This paper targets the problem of image set-based face verification and identification. Unlike traditional single media (an image or video) setting, we encounter a set of heterogeneous contents containing orderless images and videos. The importance of each image is usually considered either equal or based on their independent quality assessment. How to model the relationship of orderless images within a set remains a challenge. We address this problem by formulating it as a Markov Decision Process (MDP) in the latent space. Specifically, we first present a dependency-aware attention control (DAC) network, which resorts to actor-critic reinforcement learning for sequential attention decision of each image embedding to fully exploit the rich correlation cues among the unordered images. Moreover, we introduce its sample-efficient variant with off-policy experience replay to speed up the learning process. The pose-guided representation scheme can further boost the performance at the extremes of the pose variation.
Machine learning (ML) can help you create innovative, compelling and unique experiences for your mobile users. Once you've mastered ML, you can use it to create a wide range of applications, including apps that automatically organize photos based on their subject matter, identify and track a person's face across a livestream, extract text from an image, and much more. If you want to enhance your Android apps with powerful machine learning capabilities, then where exactly do you start? In this article, I'll provide an overview of an SDK (Software Development Kit) that promises to put the power of ML at your fingertips, even if you have zero ML experience.

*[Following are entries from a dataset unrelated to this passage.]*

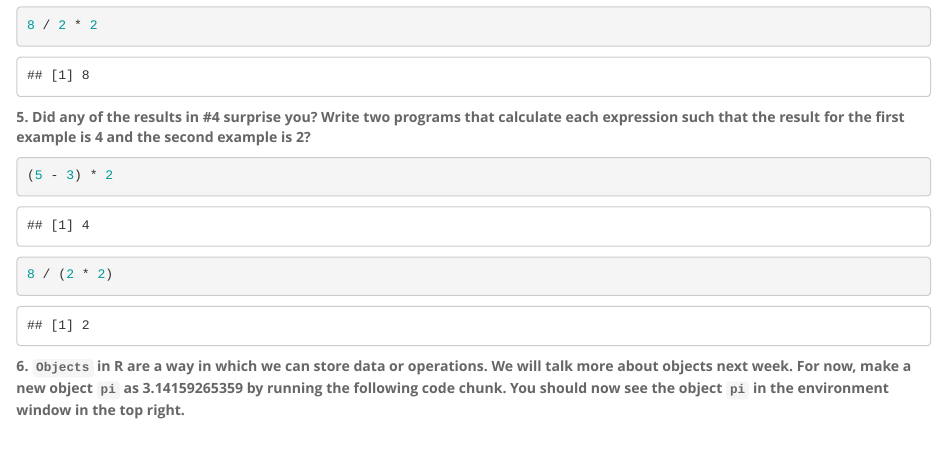
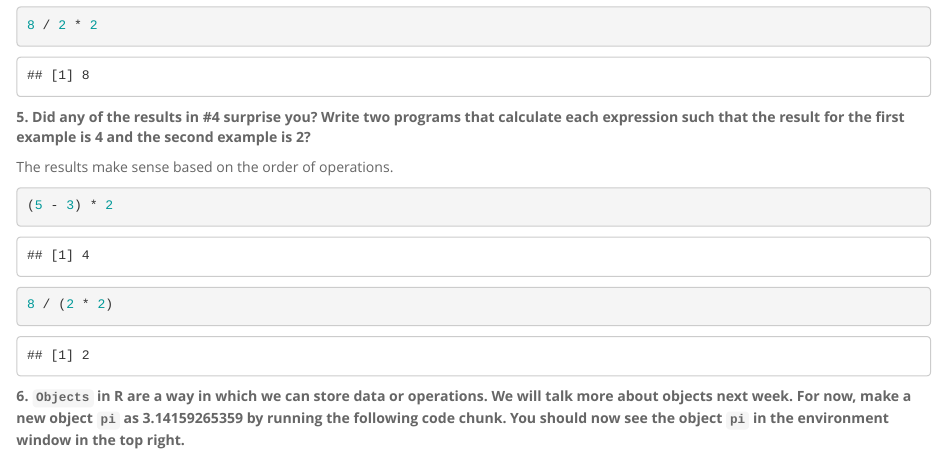
Before and after one commit to aamuhic/BIS15W2024_amuhic, an R Markdown document (lab1/lab1_hw.Rmd): the page in a window 1100 px wide, from 690 px down. The pictures show the output file lab1/lab1_hw.html that the author committed with the source, opened offline.

Commit message:
homework 1 update

````diff
--- a/lab1/lab1_hw.Rmd
+++ b/lab1/lab1_hw.Rmd
@@ -35,6 +35,8 @@ Done!
 ```
 
 **5. Did any of the results in #4 surprise you? Write two programs that calculate each expression such that the result for the first example is 4 and the second example is 2?**
+
+The results make sense based on the order of operations.
 
 ```{r}
 (5 - 3) * 2
````
Also changed, not shown: lab1/lab1_hw.html, lab1/lab1_hw.md.
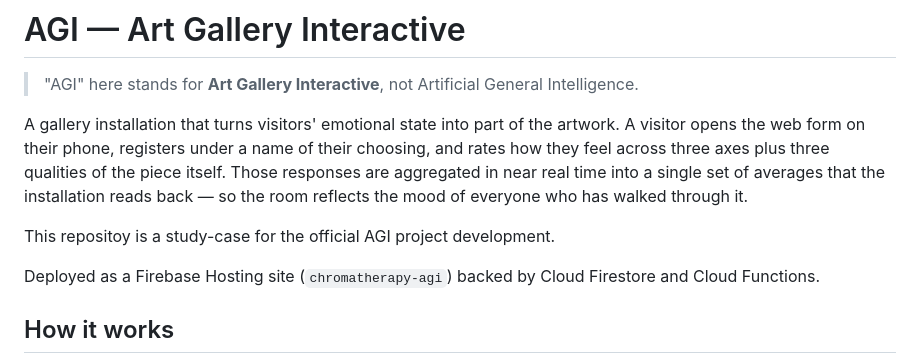
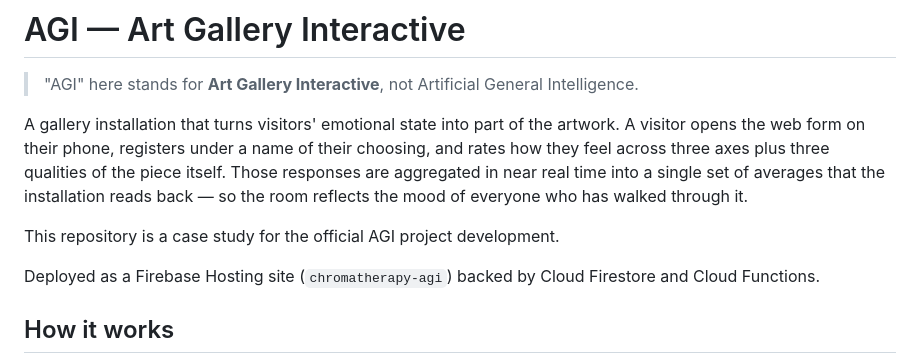
Before and after one commit to Vasmaster/AGI-v1, a Markdown page: README.md, the part around the change. Drawn GitHub-style.

```diff
--- a/README.md
+++ b/README.md
@@ -9,7 +9,7 @@ Those responses are aggregated in near real time into a single set of averages t
 the installation reads back — so the room reflects the mood of everyone who has
 walked through it.
 
-This repositoy is a study-case for the official AGI project development.
+This repository is a case study for the official AGI project development.
 
 Deployed as a Firebase Hosting site (`chromatherapy-agi`) backed by Cloud Firestore
 and Cloud Functions.
```
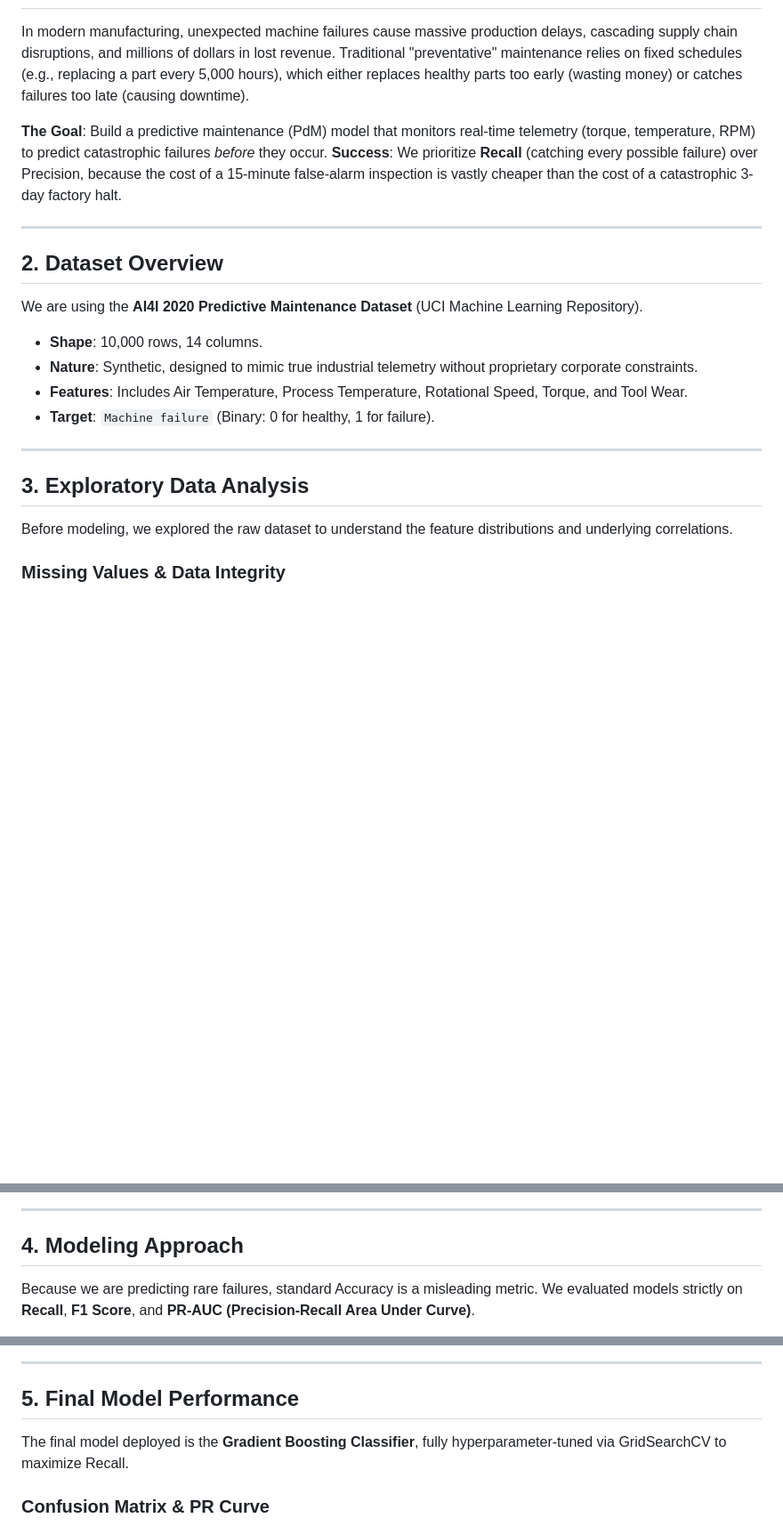
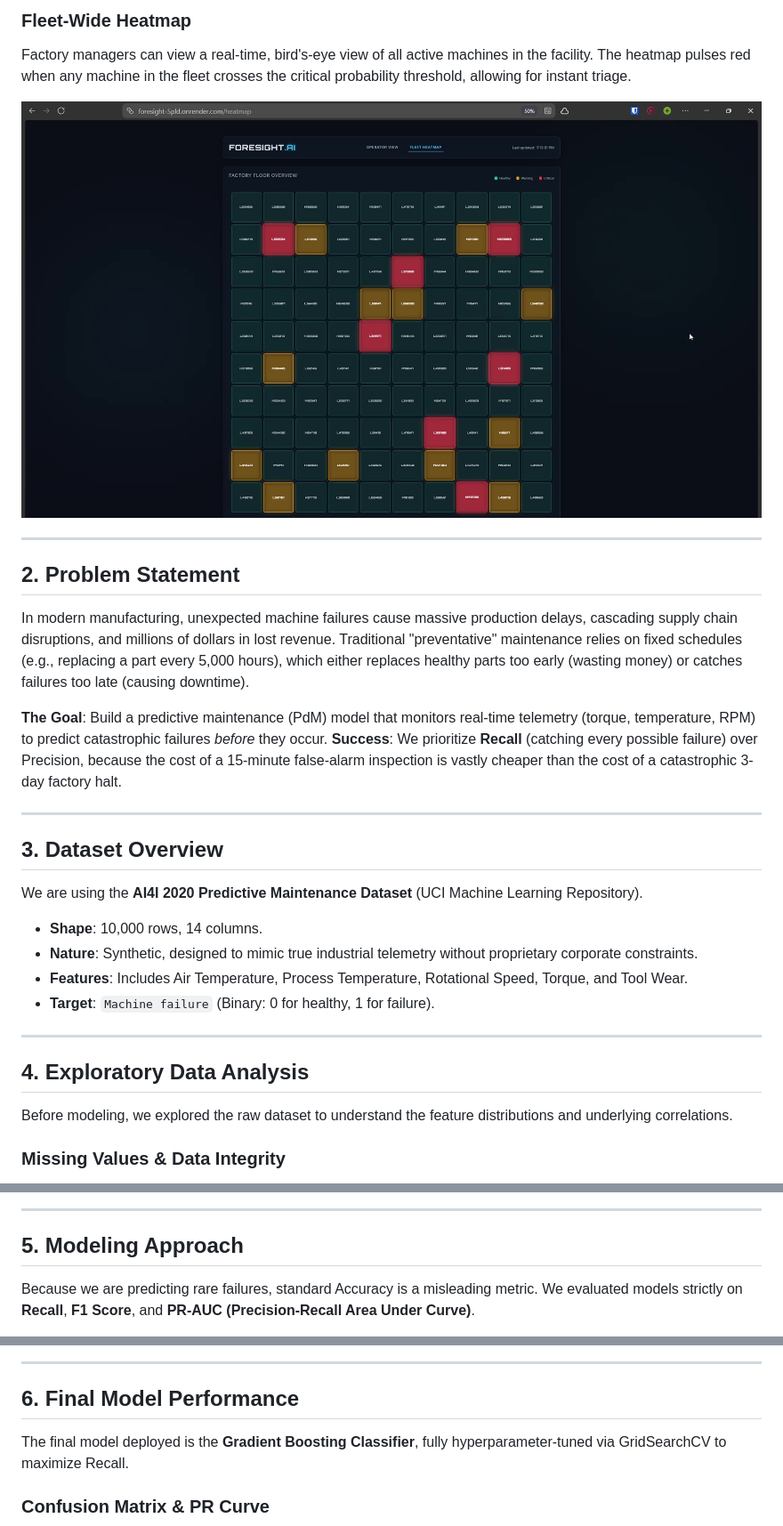
Before and after one commit to chiklitgohil/foresight, a Markdown page: README.md, 3 parts joined by grey strips. Shown: that part at 89% size. Rendered like a GitHub page; pictures changed too: assets/Factory heatmap demo.jpg (added); blank space fills up the shorter version.

Commit message:
Add live URL and dashboard screenshots to README

```diff
--- a/README.md
+++ b/README.md
@@ -8,3 +24,11 @@
+### Fleet-Wide Heatmap
+Factory managers can view a real-time, bird's-eye view of all active machines in the facility. The heatmap pulses red when any machine in the fleet crosses the critical probability threshold, allowing for instant triage.
+
+![Fleet Heatmap](assets/Factory%20heatmap%20demo.jpg)
+
+---
+
+## 2. Problem Statement
 
 In modern manufacturing, unexpected machine failures cause massive production delays, cascading supply chain disruptions, and millions of dollars in lost revenue. Traditional "preventative" maintenance relies on fixed schedules (e.g., replacing a part every 5,000 hours), which either replaces healthy parts too early (wasting money) or catches failures too late (causing downtime).
 
@@ -13,7 +37,7 @@ In modern manufacturing, unexpected machine failures cause massive production de
 
 ---
 
-## 2. Dataset Overview
+## 3. Dataset Overview
 
 We are using the **AI4I 2020 Predictive Maintenance Dataset** (UCI Machine Learning Repository).
 
@@ -24,7 +48,7 @@ We are using the **AI4I 2020 Predictive Maintenance Dataset** (UCI Machine Learn
 
 ---
 
-## 3. Exploratory Data Analysis
+## 4. Exploratory Data Analysis
 
 Before modeling, we explored the raw dataset to understand the feature distributions and underlying correlations.
 
@@ -50,7 +74,7 @@ As expected for industrial data, failures are rare. If a naive model always pred
 
 ---
 
-## 4. Modeling Approach
+## 5. Modeling Approach
 
 Because we are predicting rare failures, standard Accuracy is a misleading metric. We evaluated models strictly on **Recall**, **F1 Score**, and **PR-AUC (Precision-Recall Area Under Curve)**.
 
@@ -72,7 +96,7 @@ This combined plot demonstrates exactly why **Gradient Boosting** was selected.
 
 ---
 
-## 5. Final Model Performance
+## 6. Final Model Performance
 
 The final model deployed is the **Gradient Boosting Classifier**, fully hyperparameter-tuned via GridSearchCV to maximize Recall.
 
```
Also changed, not shown: other parts of README.md (+20 -4 lines), assets/High Risk demo.jpg (added), assets/Low risk demo.jpg (added), assets/Medium risk demo.jpg (added).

By the end of this article, you'll have the foundation you need to start creating intelligent, ML-powered apps that are capable of labelling images, scanning barcodes, recognizing faces and famous landmarks, and performing many other powerful ML tasks.